Start of Block
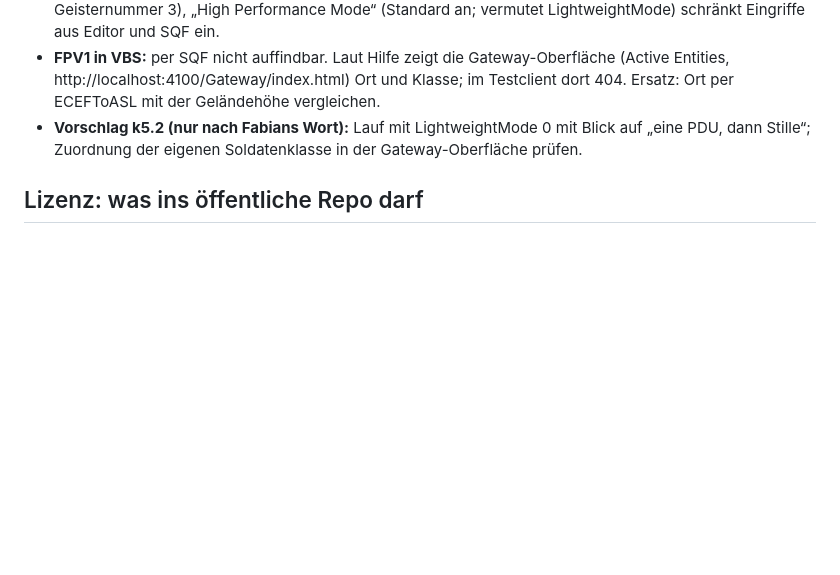
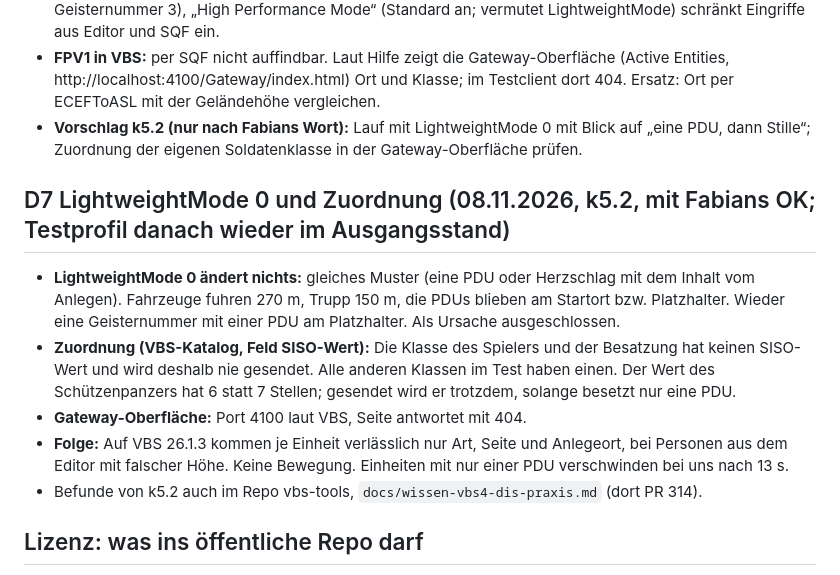
Before and after one commit to Bladeage/web-fpv, a Markdown page: docs/dis-drohne.md, the part around the change. GitHub-like rendering; blank space fills up the shorter version.

Commit message:
D7-Ergebnis von k5.2 dokumentiert

```diff
--- a/docs/dis-drohne.md
+++ b/docs/dis-drohne.md
@@ -154,6 +154,14 @@ Vorgabe Fabian: Das DIS-Plugin soll mit jedem DIS-Partner gehen, ohne VBS-Bezug.
 - **FPV1 in VBS:** per SQF nicht auffindbar. Laut Hilfe zeigt die Gateway-Oberfläche (Active Entities, http://localhost:4100/Gateway/index.html) Ort und Klasse; im Testclient dort 404. Ersatz: Ort per ECEFToASL mit der Geländehöhe vergleichen.
 - **Vorschlag k5.2 (nur nach Fabians Wort):** Lauf mit LightweightMode 0 mit Blick auf „eine PDU, dann Stille“; Zuordnung der eigenen Soldatenklasse in der Gateway-Oberfläche prüfen.
 
+## D7 LightweightMode 0 und Zuordnung (08.11.2026, k5.2, mit Fabians OK; Testprofil danach wieder im Ausgangsstand)
+
+- **LightweightMode 0 ändert nichts:** gleiches Muster (eine PDU oder Herzschlag mit dem Inhalt vom Anlegen). Fahrzeuge fuhren 270 m, Trupp 150 m, die PDUs blieben am Startort bzw. Platzhalter. Wieder eine Geisternummer mit einer PDU am Platzhalter. Als Ursache ausgeschlossen.
+- **Zuordnung (VBS-Katalog, Feld SISO-Wert):** Die Klasse des Spielers und der Besatzung hat keinen SISO-Wert und wird deshalb nie gesendet. Alle anderen Klassen im Test haben einen. Der Wert des Schützenpanzers hat 6 statt 7 Stellen; gesendet wird er trotzdem, solange besetzt nur eine PDU.
+- **Gateway-Oberfläche:** Port 4100 laut VBS, Seite antwortet mit 404.
+- **Folge:** Auf VBS 26.1.3 kommen je Einheit verlässlich nur Art, Seite und Anlegeort, bei Personen aus dem Editor mit falscher Höhe. Keine Bewegung. Einheiten mit nur einer PDU verschwinden bei uns nach 13 s.
+- Befunde von k5.2 auch im Repo vbs-tools, `docs/wissen-vbs4-dis-praxis.md` (dort PR 314).
+
 ## Lizenz: was ins öffentliche Repo darf
 
 - **Ja:** einzelne SISO-Werte und unsere Zuordnung zu den Grundtypen, mit dem Vermerk „Reprinted with permission from SISO Inc.“ im Code und in diesem Dokument. Grund: SISO-REF-010 erlaubt Kopie und abgeleitete Werke mit diesem Vermerk (XML für alle Zwecke, Dokumentation nichtkommerziell; gesichert). Keine Rechtsberatung.
```
Also changed, not shown: docs/prompt-historie.md (+1 -0 lines).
End of Block
_What you should do_. Each record above should be restated word for word. The pictures should not appear.

_Your solution_.
Before and after one commit to Bladeage/web-fpv, a Markdown page: docs/dis-drohne.md, the part around the change. GitHub-like rendering; blank space fills up the shorter version.

Commit message:
D7-Ergebnis von k5.2 dokumentiert

```diff
--- a/docs/dis-drohne.md
+++ b/docs/dis-drohne.md
@@ -154,6 +154,14 @@ Vorgabe Fabian: Das DIS-Plugin soll mit jedem DIS-Partner gehen, ohne VBS-Bezug.
 - **FPV1 in VBS:** per SQF nicht auffindbar. Laut Hilfe zeigt die Gateway-Oberfläche (Active Entities, http://localhost:4100/Gateway/index.html) Ort und Klasse; im Testclient dort 404. Ersatz: Ort per ECEFToASL mit der Geländehöhe vergleichen.
 - **Vorschlag k5.2 (nur nach Fabians Wort):** Lauf mit LightweightMode 0 mit Blick auf „eine PDU, dann Stille“; Zuordnung der eigenen Soldatenklasse in der Gateway-Oberfläche prüfen.
 
+## D7 LightweightMode 0 und Zuordnung (08.11.2026, k5.2, mit Fabians OK; Testprofil danach wieder im Ausgangsstand)
+
+- **LightweightMode 0 ändert nichts:** gleiches Muster (eine PDU oder Herzschlag mit dem Inhalt vom Anlegen). Fahrzeuge fuhren 270 m, Trupp 150 m, die PDUs blieben am Startort bzw. Platzhalter. Wieder eine Geisternummer mit einer PDU am Platzhalter. Als Ursache ausgeschlossen.
+- **Zuordnung (VBS-Katalog, Feld SISO-Wert):** Die Klasse des Spielers und der Besatzung hat keinen SISO-Wert und wird deshalb nie gesendet. Alle anderen Klassen im Test haben einen. Der Wert des Schützenpanzers hat 6 statt 7 Stellen; gesendet wird er trotzdem, solange besetzt nur eine PDU.
+- **Gateway-Oberfläche:** Port 4100 laut VBS, Seite antwortet mit 404.
+- **Folge:** Auf VBS 26.1.3 kommen je Einheit verlässlich nur Art, Seite und Anlegeort, bei Personen aus dem Editor mit falscher Höhe. Keine Bewegung. Einheiten mit nur einer PDU verschwinden bei uns nach 13 s.
+- Befunde von k5.2 auch im Repo vbs-tools, `docs/wissen-vbs4-dis-praxis.md` (dort PR 314).
+
 ## Lizenz: was ins öffentliche Repo darf
 
 - **Ja:** einzelne SISO-Werte und unsere Zuordnung zu den Grundtypen, mit dem Vermerk „Reprinted with permission from SISO Inc.“ im Code und in diesem Dokument. Grund: SISO-REF-010 erlaubt Kopie und abgeleitete Werke mit diesem Vermerk (XML für alle Zwecke, Dokumentation nichtkommerziell; gesichert). Keine Rechtsberatung.
```
Also changed, not shown: docs/prompt-historie.md (+1 -0 lines).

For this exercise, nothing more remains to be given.